━━ Source material

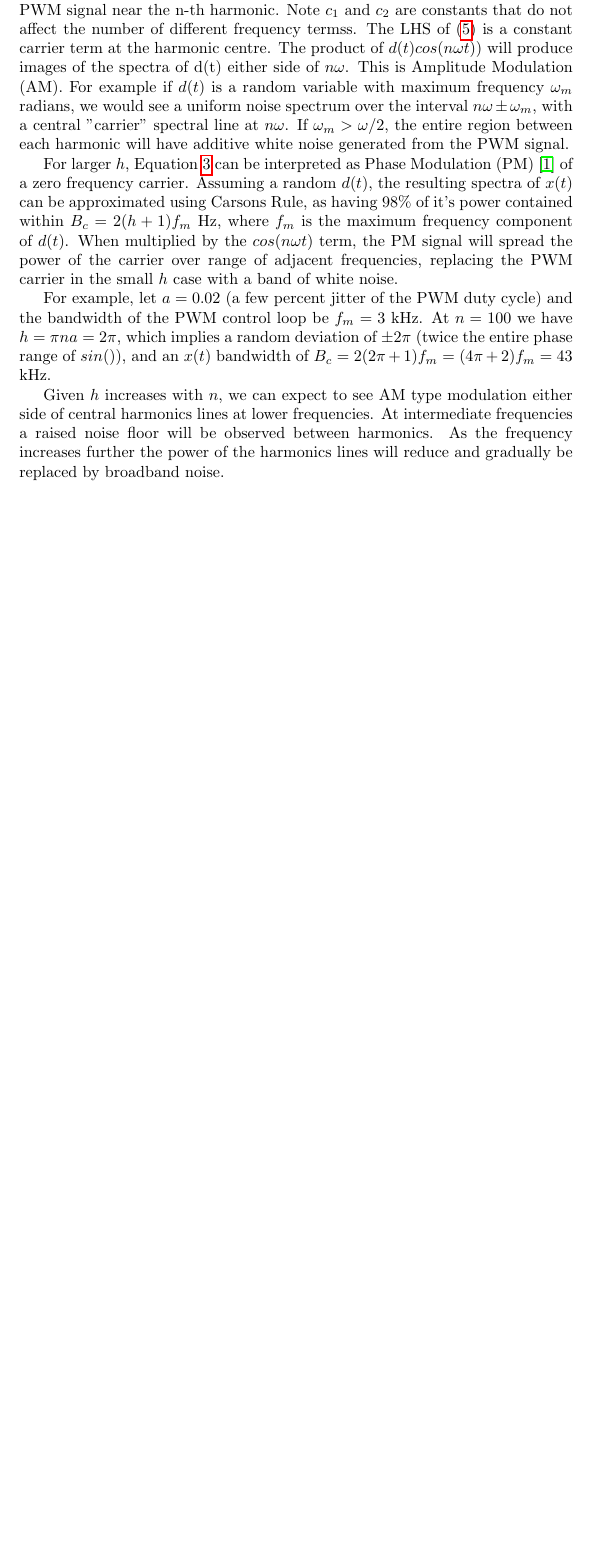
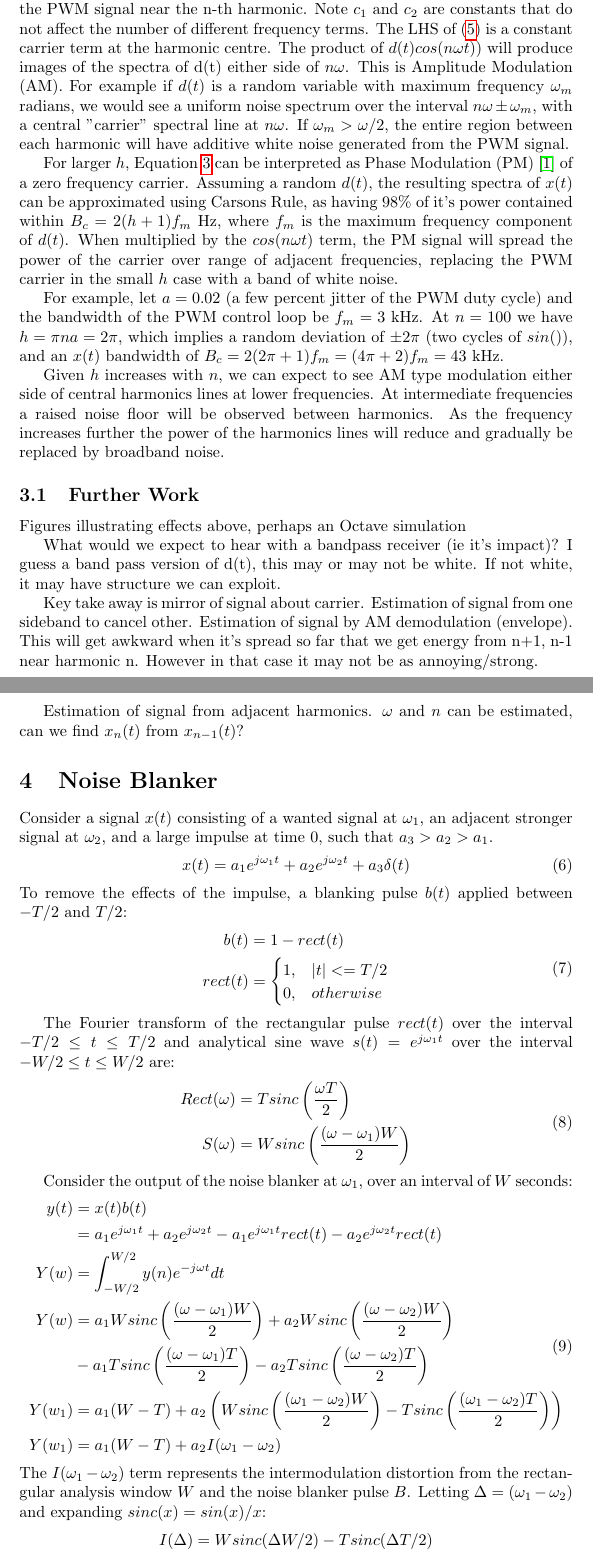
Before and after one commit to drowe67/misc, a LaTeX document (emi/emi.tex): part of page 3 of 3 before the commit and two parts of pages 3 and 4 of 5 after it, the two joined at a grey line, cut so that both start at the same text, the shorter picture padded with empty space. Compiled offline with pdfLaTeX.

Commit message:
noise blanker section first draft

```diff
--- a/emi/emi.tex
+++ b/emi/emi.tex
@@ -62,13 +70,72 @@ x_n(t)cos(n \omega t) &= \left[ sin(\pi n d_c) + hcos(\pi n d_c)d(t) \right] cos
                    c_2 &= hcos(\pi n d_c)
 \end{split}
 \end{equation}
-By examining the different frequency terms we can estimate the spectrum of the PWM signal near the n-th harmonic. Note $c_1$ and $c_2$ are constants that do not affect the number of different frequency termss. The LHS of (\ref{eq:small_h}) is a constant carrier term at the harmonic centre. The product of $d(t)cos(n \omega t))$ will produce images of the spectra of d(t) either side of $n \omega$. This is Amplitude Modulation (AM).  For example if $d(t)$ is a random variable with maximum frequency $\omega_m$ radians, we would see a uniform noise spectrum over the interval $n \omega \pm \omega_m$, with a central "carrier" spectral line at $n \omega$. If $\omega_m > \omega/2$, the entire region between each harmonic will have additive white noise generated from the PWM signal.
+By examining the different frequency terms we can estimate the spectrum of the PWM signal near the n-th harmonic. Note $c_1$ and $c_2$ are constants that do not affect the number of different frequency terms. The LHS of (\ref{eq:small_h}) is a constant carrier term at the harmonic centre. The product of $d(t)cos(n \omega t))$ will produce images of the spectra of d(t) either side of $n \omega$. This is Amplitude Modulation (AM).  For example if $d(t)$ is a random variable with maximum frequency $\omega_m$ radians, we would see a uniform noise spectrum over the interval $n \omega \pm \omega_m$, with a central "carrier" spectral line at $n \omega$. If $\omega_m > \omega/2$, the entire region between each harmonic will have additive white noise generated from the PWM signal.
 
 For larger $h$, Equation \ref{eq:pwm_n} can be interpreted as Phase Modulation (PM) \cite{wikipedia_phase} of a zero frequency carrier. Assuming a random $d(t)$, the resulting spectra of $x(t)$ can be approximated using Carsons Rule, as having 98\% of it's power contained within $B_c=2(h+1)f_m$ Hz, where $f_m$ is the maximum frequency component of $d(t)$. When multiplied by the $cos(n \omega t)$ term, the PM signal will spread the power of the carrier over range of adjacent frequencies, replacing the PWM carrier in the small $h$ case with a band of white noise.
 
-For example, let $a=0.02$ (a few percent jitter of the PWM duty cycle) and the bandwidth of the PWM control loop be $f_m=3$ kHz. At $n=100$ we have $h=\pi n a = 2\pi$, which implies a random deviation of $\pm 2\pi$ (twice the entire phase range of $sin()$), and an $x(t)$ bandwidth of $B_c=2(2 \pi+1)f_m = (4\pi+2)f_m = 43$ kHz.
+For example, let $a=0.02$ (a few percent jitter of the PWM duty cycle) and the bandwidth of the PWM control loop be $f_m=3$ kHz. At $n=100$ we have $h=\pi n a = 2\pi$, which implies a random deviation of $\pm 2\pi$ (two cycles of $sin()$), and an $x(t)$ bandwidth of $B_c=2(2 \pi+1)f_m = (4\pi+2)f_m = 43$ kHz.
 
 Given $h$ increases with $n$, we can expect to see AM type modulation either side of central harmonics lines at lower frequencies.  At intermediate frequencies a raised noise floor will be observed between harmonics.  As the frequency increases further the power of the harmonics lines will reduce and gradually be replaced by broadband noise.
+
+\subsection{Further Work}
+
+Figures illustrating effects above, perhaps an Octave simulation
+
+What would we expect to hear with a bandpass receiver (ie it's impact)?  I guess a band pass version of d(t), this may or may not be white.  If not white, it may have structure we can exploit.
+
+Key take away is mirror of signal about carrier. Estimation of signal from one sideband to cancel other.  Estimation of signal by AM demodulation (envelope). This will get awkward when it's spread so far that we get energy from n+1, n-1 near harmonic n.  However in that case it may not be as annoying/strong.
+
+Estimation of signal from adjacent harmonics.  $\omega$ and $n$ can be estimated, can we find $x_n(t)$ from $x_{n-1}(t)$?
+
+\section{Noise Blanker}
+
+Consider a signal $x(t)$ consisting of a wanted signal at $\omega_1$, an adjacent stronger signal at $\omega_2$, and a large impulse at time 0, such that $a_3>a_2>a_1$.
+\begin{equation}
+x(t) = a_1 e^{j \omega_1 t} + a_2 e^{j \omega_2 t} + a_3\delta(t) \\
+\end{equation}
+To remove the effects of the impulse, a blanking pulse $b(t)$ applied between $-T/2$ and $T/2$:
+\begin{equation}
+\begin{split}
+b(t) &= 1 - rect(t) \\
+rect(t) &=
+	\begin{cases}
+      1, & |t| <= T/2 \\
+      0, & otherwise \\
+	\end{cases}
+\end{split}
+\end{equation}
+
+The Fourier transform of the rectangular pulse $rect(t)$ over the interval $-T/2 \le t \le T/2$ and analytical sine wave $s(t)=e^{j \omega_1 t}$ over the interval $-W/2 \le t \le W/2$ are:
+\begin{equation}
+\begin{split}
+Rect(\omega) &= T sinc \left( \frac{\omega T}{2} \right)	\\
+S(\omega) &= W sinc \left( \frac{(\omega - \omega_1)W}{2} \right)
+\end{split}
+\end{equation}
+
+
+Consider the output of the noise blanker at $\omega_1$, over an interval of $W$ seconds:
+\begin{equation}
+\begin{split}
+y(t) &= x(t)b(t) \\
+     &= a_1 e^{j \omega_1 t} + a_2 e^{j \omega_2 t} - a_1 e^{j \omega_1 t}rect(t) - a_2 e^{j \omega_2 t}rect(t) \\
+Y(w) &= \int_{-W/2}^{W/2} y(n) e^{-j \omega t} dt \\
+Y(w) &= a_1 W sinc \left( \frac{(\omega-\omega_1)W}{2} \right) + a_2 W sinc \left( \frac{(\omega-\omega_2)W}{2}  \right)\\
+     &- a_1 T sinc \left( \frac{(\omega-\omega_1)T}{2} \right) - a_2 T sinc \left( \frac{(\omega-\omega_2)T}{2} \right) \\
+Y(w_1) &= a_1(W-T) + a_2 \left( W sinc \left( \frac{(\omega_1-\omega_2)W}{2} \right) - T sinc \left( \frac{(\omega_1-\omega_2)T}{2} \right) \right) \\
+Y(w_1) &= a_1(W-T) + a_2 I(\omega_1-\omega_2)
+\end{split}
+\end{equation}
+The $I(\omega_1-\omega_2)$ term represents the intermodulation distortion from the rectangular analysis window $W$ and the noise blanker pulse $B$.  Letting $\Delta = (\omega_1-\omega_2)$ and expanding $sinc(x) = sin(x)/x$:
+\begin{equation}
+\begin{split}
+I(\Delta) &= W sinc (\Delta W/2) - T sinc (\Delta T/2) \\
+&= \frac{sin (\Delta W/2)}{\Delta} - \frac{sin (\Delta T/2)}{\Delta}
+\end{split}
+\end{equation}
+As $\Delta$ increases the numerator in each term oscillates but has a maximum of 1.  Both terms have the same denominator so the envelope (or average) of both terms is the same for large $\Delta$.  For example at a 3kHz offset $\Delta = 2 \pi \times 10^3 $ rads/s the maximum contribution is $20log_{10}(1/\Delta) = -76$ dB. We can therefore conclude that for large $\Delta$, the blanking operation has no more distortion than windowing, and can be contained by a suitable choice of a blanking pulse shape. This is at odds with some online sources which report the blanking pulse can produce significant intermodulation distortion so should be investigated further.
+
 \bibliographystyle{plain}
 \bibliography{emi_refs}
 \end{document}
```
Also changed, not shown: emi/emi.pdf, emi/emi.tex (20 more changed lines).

━━━━
━━ Source material

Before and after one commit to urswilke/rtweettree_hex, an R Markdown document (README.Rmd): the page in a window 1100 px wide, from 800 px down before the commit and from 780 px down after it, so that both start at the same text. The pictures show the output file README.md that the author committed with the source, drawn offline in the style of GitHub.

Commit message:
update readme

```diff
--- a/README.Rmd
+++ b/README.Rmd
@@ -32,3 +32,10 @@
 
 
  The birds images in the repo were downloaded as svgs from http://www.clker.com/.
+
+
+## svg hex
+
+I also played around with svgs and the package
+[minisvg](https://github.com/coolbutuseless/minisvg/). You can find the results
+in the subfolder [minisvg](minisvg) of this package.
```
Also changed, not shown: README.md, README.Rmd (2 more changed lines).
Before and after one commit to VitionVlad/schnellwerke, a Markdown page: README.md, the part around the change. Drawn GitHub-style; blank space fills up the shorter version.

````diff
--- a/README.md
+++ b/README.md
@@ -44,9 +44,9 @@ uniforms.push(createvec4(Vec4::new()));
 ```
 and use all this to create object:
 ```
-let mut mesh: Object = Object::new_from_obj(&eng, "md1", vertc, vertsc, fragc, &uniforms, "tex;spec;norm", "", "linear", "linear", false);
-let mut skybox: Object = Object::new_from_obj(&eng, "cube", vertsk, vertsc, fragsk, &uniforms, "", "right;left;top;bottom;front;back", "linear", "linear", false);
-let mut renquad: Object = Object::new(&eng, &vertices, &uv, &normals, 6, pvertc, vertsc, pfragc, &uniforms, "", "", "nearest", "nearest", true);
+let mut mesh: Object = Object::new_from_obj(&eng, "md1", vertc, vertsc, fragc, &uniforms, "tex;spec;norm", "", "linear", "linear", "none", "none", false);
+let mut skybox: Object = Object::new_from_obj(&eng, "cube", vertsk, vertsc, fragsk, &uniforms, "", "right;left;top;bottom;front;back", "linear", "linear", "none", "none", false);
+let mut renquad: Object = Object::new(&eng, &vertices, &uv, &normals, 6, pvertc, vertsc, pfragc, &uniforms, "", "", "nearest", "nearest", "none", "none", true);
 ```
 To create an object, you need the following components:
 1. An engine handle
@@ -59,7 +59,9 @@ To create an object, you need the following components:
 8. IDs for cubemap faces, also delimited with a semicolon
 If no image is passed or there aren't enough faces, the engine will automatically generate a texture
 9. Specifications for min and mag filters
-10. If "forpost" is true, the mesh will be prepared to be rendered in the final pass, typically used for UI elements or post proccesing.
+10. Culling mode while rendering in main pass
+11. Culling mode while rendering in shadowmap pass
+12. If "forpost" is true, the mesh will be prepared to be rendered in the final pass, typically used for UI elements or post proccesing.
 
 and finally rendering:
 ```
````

━━━━
━━ Source material

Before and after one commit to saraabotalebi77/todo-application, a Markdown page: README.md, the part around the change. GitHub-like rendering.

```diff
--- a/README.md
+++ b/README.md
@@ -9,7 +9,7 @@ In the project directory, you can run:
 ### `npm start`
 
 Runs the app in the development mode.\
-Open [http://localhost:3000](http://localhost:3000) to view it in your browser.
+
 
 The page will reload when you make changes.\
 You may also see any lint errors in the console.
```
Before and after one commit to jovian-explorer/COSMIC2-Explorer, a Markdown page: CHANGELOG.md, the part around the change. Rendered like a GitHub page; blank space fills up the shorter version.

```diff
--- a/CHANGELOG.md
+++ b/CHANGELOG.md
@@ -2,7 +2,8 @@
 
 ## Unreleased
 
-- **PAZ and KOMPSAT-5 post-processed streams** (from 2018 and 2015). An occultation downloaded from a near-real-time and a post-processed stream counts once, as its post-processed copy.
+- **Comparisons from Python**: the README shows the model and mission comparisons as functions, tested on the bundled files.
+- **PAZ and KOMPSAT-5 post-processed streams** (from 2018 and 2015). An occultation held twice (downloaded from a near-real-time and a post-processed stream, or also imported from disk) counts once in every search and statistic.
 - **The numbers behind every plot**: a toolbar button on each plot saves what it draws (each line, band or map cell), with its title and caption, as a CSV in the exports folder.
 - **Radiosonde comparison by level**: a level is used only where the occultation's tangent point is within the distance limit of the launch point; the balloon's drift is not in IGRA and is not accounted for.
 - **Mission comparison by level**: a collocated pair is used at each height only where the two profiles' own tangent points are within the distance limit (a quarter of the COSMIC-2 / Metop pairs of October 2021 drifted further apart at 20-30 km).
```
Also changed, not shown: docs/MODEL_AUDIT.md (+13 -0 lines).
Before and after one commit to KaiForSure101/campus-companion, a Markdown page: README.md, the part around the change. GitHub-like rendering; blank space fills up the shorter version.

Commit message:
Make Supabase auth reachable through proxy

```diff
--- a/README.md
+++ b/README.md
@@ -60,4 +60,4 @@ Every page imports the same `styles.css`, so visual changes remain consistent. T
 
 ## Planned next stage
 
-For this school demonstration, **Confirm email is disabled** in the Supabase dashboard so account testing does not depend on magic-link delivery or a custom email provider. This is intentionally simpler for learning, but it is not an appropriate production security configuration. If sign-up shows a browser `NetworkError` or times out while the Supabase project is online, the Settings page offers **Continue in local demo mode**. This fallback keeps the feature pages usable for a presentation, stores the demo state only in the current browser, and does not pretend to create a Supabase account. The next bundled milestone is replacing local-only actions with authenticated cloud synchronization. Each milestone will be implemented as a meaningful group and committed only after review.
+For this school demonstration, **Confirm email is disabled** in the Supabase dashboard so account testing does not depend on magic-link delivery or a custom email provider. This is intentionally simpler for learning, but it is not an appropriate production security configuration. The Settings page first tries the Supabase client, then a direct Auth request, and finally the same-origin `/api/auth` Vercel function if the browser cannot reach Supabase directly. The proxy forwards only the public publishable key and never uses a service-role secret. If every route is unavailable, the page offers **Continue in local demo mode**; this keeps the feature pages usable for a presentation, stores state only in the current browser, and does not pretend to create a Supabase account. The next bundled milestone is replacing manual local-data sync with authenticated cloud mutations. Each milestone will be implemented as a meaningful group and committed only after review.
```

━━━━

## Work instruction
Wherever the string "vertsc" occurs in the data, copy the line that holds it.

## Completed task
-let mut mesh: Object = Object::new_from_obj(&eng, "md1", vertc, vertsc, fragc, &uniforms, "tex;spec;norm", "", "linear", "linear", false);
-let mut skybox: Object = Object::new_from_obj(&eng, "cube", vertsk, vertsc, fragsk, &uniforms, "", "right;left;top;bottom;front;back", "linear", "linear", false);
-let mut renquad: Object = Object::new(&eng, &vertices, &uv, &normals, 6, pvertc, vertsc, pfragc, &uniforms, "", "", "nearest", "nearest", true);
+let mut mesh: Object = Object::new_from_obj(&eng, "md1", vertc, vertsc, fragc, &uniforms, "tex;spec;norm", "", "linear", "linear", "none", "none", false);
+let mut skybox: Object = Object::new_from_obj(&eng, "cube", vertsk, vertsc, fragsk, &uniforms, "", "right;left;top;bottom;front;back", "linear", "linear", "none", "none", false);
+let mut renquad: Object = Object::new(&eng, &vertices, &uv, &normals, 6, pvertc, vertsc, pfragc, &uniforms, "", "", "nearest", "nearest", "none", "none", true);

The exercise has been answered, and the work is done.